Any technical staffer or layman can learn to take picture with fundus camera. Children are normally taken to hospitals only after the disease spreads to other body parts.
“We donated the equipment so that children receive early treatment. Children in Nepal are losing their life due to retinoblastoma. Early treatment can save the lives of hundreds of children,” said Monika, adding that one of her daughters had survived the disease.
Retinoblastoma — a rare kind of cancer in eye with the abnormality in the gene mostly affects infants and children. Retinoblastoma may occur in one or both eyes. It begins in the retina, the layer of nerve cells lining the back of the eye. It happens when nerve cells in retina change, grow in size and number. These cells usually spread in and around the eye. There are high chances for the disease spreading to other body parts, brain and spine.
The couple also plans to provide fundus camera to 20 clinics in the country. “Any kind of white colour in the centre of the eye shouldn’t be ignored as this is a symptom of retinoblastoma,” said Monica.
The disease doesn’t have many symptoms when it occurs. There is an occurrence of white colour in the centre of the eye (pupil), eyes appear to be looking in different directions, and redness and swelling are some of the symptoms. However, these symptoms often go unnoticed.
They have advised the parents to be aware of the symptoms and take children immediately to the health centres for early treatment. Seventy per cent of the children suffering from retinoblastoma face death as they do not get treatment on time.

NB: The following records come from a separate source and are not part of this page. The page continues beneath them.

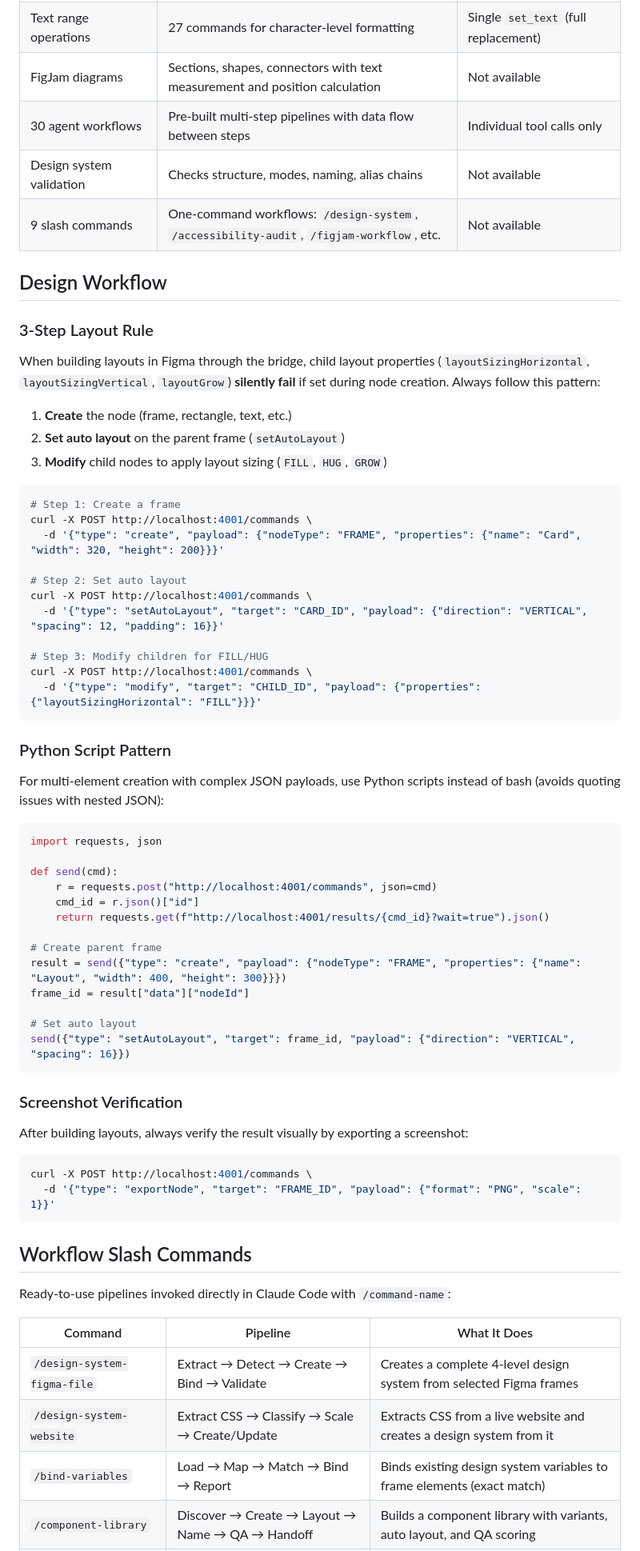
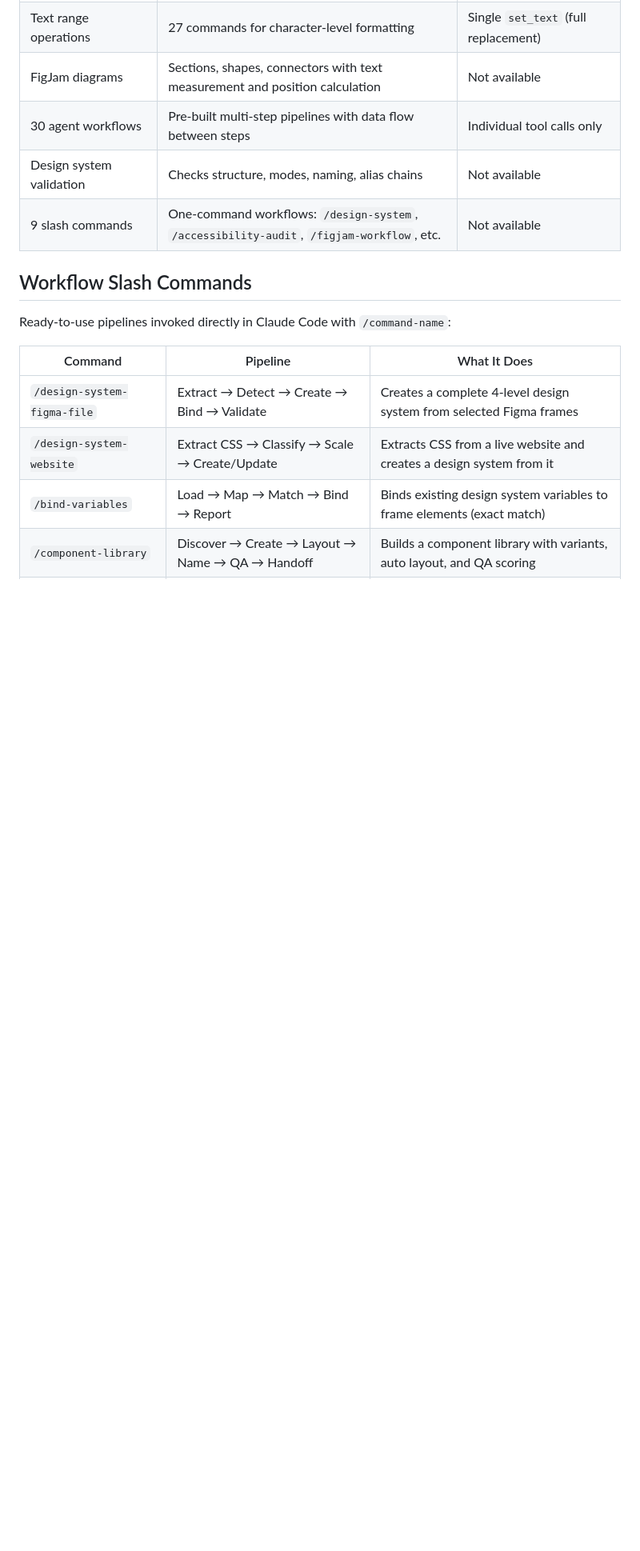
Before and after one commit to Brooksmade/Claude_Bridge, a Markdown page: README.md, the part around one of its changes. Shown at 80% size. Drawn GitHub-style; blank space fills up the shorter version.

Commit message:
Move design system docs under slash commands, remove design workflow
Co-Authored-By: Claude Opus 4.6 <noreply@anthropic.com>

````diff
--- a/README.md
+++ b/README.md
@@ -76,59 +76,6 @@ The plugin UI will show a green "Connected" status when successfully connected t
 | Design system validation | Checks structure, modes, naming, alias chains | Not available |
 | 9 slash commands | One-command workflows: `/design-system`, `/accessibility-audit`, `/figjam-workflow`, etc. | Not available |
 
-## Design Workflow
-
-### 3-Step Layout Rule
-
-When building layouts in Figma through the bridge, child layout properties (`layoutSizingHorizontal`, `layoutSizingVertical`, `layoutGrow`) **silently fail** if set during node creation. Always follow this pattern:
-
-1. **Create** the node (frame, rectangle, text, etc.)
-2. **Set auto layout** on the parent frame (`setAutoLayout`)
-3. **Modify** child nodes to apply layout sizing (`FILL`, `HUG`, `GROW`)
-
-```bash
-# Step 1: Create a frame
-curl -X POST http://localhost:4001/commands \
-  -d '{"type": "create", "payload": {"nodeType": "FRAME", "properties": {"name": "Card", "width": 320, "height": 200}}}'
-
-# Step 2: Set auto layout
-curl -X POST http://localhost:4001/commands \
-  -d '{"type": "setAutoLayout", "target": "CARD_ID", "payload": {"direction": "VERTICAL", "spacing": 12, "padding": 16}}'
-
-# Step 3: Modify children for FILL/HUG
-curl -X POST http://localhost:4001/commands \
-  -d '{"type": "modify", "target": "CHILD_ID", "payload": {"properties": {"layoutSizingHorizontal": "FILL"}}}'
-```
-
-### Python Script Pattern
-
-For multi-element creation with complex JSON payloads, use Python scripts instead of bash (avoids quoting issues with nested JSON):
-
-```python
-import requests, json
-
-def send(cmd):
-    r = requests.post("http://localhost:4001/commands", json=cmd)
-    cmd_id = r.json()["id"]
-    return requests.get(f"http://localhost:4001/results/{cmd_id}?wait=true").json()
-
-# Create parent frame
-result = send({"type": "create", "payload": {"nodeType": "FRAME", "properties": {"name": "Layout", "width": 400, "height": 300}}})
-frame_id = result["data"]["nodeId"]
-
-# Set auto layout
-send({"type": "setAutoLayout", "target": frame_id, "payload": {"direction": "VERTICAL", "spacing": 16}})
-```
-
-### Screenshot Verification
-
-After building layouts, always verify the result visually by exporting a screenshot:
-
-```bash
-curl -X POST http://localhost:4001/commands \
-  -d '{"type": "exportNode", "target": "FRAME_ID", "payload": {"format": "PNG", "scale": 1}}'
-```
-
 ## Workflow Slash Commands
 
 Ready-to-use pipelines invoked directly in Claude Code with `/command-name`:
````
Also changed, not shown: other parts of README.md (+20 -21 lines).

A version of this article appears in print on May 25, 2018 of The Himalayan Times.